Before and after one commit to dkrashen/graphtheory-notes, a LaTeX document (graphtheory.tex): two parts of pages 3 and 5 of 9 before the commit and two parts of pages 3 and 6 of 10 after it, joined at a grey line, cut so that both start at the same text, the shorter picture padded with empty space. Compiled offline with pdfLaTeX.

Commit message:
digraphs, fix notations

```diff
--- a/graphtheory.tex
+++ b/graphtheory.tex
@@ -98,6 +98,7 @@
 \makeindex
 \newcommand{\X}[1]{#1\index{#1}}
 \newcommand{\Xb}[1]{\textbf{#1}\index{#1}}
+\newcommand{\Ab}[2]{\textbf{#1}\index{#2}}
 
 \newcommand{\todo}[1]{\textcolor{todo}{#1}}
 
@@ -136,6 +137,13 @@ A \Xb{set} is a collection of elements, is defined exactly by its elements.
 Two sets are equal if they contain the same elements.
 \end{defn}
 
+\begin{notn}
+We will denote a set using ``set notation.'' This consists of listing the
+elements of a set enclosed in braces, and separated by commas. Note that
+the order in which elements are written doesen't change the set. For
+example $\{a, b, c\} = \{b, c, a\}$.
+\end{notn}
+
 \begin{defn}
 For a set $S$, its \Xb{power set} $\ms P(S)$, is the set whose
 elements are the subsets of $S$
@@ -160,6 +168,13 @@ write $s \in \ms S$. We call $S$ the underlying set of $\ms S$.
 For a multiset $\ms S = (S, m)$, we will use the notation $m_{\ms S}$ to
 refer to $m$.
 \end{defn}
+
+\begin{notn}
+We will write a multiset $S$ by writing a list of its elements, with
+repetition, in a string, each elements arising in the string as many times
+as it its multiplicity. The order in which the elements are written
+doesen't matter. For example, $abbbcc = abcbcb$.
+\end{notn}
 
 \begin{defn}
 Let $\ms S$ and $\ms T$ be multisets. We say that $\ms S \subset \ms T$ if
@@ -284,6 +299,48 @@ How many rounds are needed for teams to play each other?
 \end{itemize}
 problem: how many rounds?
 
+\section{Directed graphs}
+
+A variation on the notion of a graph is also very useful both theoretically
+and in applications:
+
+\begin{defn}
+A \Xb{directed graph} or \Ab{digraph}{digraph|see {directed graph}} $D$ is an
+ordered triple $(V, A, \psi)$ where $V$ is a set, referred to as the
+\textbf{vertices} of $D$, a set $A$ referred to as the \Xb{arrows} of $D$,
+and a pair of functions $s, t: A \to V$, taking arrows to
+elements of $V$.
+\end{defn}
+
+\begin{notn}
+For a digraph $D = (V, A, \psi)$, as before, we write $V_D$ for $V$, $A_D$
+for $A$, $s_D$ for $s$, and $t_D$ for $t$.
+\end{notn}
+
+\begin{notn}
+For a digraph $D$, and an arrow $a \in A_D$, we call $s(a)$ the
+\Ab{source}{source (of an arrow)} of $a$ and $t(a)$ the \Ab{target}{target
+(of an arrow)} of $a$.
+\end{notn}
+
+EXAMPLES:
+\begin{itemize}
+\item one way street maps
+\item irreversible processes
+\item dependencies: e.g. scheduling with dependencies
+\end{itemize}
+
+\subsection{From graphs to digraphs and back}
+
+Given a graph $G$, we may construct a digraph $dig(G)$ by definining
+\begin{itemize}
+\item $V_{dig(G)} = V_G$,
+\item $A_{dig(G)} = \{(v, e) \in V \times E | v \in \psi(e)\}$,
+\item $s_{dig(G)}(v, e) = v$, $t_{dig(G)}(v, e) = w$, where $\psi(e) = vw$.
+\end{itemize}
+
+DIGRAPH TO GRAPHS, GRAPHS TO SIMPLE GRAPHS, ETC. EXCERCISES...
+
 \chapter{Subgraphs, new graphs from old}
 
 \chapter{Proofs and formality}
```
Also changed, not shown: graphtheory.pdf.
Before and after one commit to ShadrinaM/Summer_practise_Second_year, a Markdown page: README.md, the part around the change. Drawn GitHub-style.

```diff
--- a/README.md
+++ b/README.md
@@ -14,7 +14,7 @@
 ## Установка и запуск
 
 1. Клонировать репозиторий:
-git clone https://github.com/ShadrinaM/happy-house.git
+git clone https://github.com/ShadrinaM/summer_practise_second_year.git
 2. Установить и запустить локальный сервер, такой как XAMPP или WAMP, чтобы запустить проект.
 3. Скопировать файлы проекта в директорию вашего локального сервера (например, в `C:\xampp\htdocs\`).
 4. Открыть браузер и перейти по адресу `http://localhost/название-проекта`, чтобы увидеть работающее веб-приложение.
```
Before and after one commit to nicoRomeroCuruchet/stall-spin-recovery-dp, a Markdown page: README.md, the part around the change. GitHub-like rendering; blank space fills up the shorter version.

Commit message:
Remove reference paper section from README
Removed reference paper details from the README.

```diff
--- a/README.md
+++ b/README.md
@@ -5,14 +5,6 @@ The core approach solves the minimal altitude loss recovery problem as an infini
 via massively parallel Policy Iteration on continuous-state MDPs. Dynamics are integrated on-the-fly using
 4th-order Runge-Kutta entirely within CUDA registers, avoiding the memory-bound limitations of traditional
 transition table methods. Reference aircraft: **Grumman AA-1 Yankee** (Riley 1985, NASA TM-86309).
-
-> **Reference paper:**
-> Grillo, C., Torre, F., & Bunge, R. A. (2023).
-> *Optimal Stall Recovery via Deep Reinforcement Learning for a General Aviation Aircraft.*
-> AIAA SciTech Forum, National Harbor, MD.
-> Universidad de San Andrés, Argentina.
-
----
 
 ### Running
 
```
━━━━━━━━━━
■ **ASSIGNMENT**
Your reply should hold all the lines from the listing above in which "doesen" appears.

■ **ANSWER TO THIS PROBLEM**
+the order in which elements are written doesen't change the set. For
+doesen't matter. For example, $abbbcc = abcbcb$.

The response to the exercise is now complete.